## Work request
Print the records below exactly. Omit every picture.

## Excerpted records
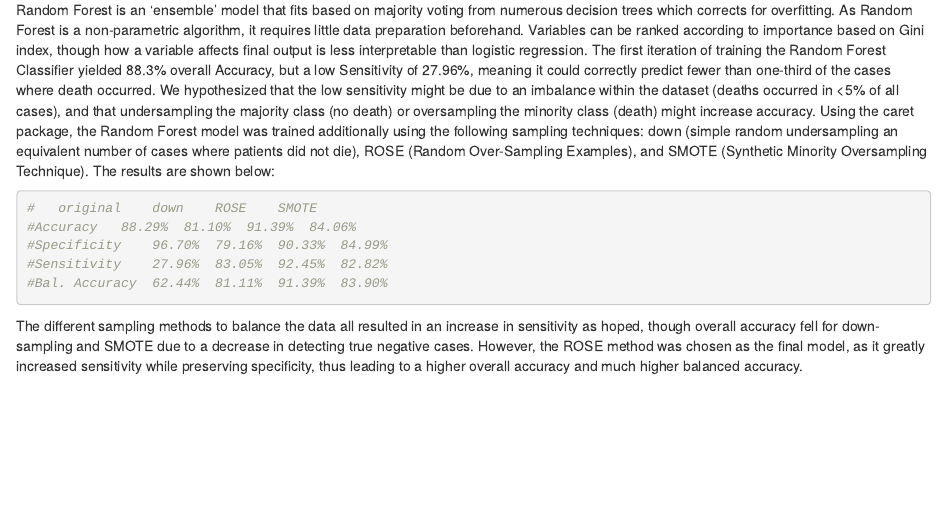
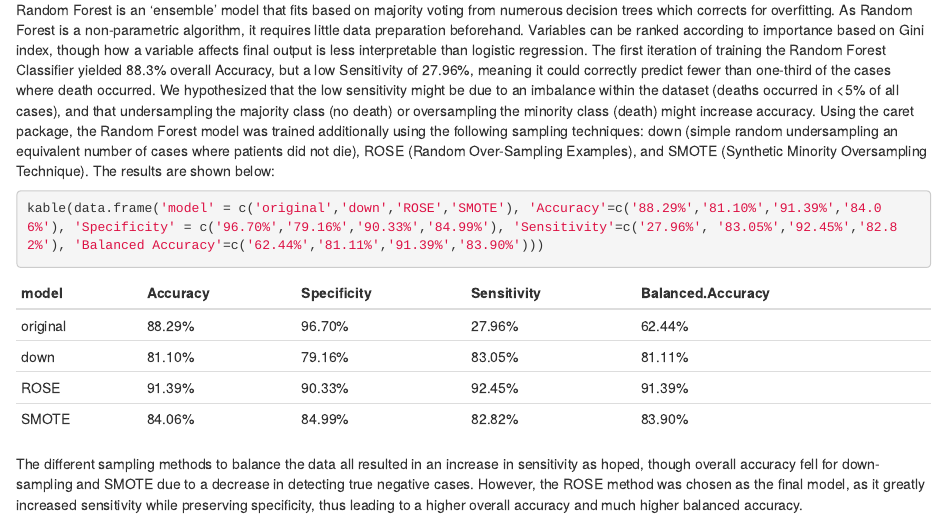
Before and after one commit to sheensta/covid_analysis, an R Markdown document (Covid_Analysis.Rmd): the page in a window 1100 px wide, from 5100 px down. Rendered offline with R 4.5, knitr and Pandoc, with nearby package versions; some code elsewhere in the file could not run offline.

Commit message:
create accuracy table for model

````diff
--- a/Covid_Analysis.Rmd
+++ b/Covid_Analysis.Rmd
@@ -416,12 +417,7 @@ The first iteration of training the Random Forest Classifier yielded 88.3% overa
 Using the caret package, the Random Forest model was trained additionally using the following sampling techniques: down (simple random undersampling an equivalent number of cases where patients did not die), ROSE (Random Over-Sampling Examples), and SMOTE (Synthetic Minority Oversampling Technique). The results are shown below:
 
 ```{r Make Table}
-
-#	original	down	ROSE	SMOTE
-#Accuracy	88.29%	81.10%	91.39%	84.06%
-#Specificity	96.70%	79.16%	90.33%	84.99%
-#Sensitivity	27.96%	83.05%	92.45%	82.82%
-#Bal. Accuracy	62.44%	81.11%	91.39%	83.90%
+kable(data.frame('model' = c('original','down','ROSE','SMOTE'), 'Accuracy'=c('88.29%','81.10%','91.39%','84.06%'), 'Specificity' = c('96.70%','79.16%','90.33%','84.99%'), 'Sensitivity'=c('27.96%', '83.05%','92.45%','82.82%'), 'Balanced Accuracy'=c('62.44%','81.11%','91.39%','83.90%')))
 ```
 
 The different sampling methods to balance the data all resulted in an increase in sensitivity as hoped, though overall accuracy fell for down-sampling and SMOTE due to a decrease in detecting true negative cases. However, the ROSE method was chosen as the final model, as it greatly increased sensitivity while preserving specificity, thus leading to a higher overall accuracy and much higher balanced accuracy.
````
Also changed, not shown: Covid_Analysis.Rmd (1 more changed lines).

## Task result
Before and after one commit to sheensta/covid_analysis, an R Markdown document (Covid_Analysis.Rmd): the page in a window 1100 px wide, from 5100 px down. Rendered offline with R 4.5, knitr and Pandoc, with nearby package versions; some code elsewhere in the file could not run offline.

Commit message:
create accuracy table for model

````diff
--- a/Covid_Analysis.Rmd
+++ b/Covid_Analysis.Rmd
@@ -416,12 +417,7 @@ The first iteration of training the Random Forest Classifier yielded 88.3% overa
 Using the caret package, the Random Forest model was trained additionally using the following sampling techniques: down (simple random undersampling an equivalent number of cases where patients did not die), ROSE (Random Over-Sampling Examples), and SMOTE (Synthetic Minority Oversampling Technique). The results are shown below:
 
 ```{r Make Table}
-
-#	original	down	ROSE	SMOTE
-#Accuracy	88.29%	81.10%	91.39%	84.06%
-#Specificity	96.70%	79.16%	90.33%	84.99%
-#Sensitivity	27.96%	83.05%	92.45%	82.82%
-#Bal. Accuracy	62.44%	81.11%	91.39%	83.90%
+kable(data.frame('model' = c('original','down','ROSE','SMOTE'), 'Accuracy'=c('88.29%','81.10%','91.39%','84.06%'), 'Specificity' = c('96.70%','79.16%','90.33%','84.99%'), 'Sensitivity'=c('27.96%', '83.05%','92.45%','82.82%'), 'Balanced Accuracy'=c('62.44%','81.11%','91.39%','83.90%')))
 ```
 
 The different sampling methods to balance the data all resulted in an increase in sensitivity as hoped, though overall accuracy fell for down-sampling and SMOTE due to a decrease in detecting true negative cases. However, the ROSE method was chosen as the final model, as it greatly increased sensitivity while preserving specificity, thus leading to a higher overall accuracy and much higher balanced accuracy.
````
Also changed, not shown: Covid_Analysis.Rmd (1 more changed lines).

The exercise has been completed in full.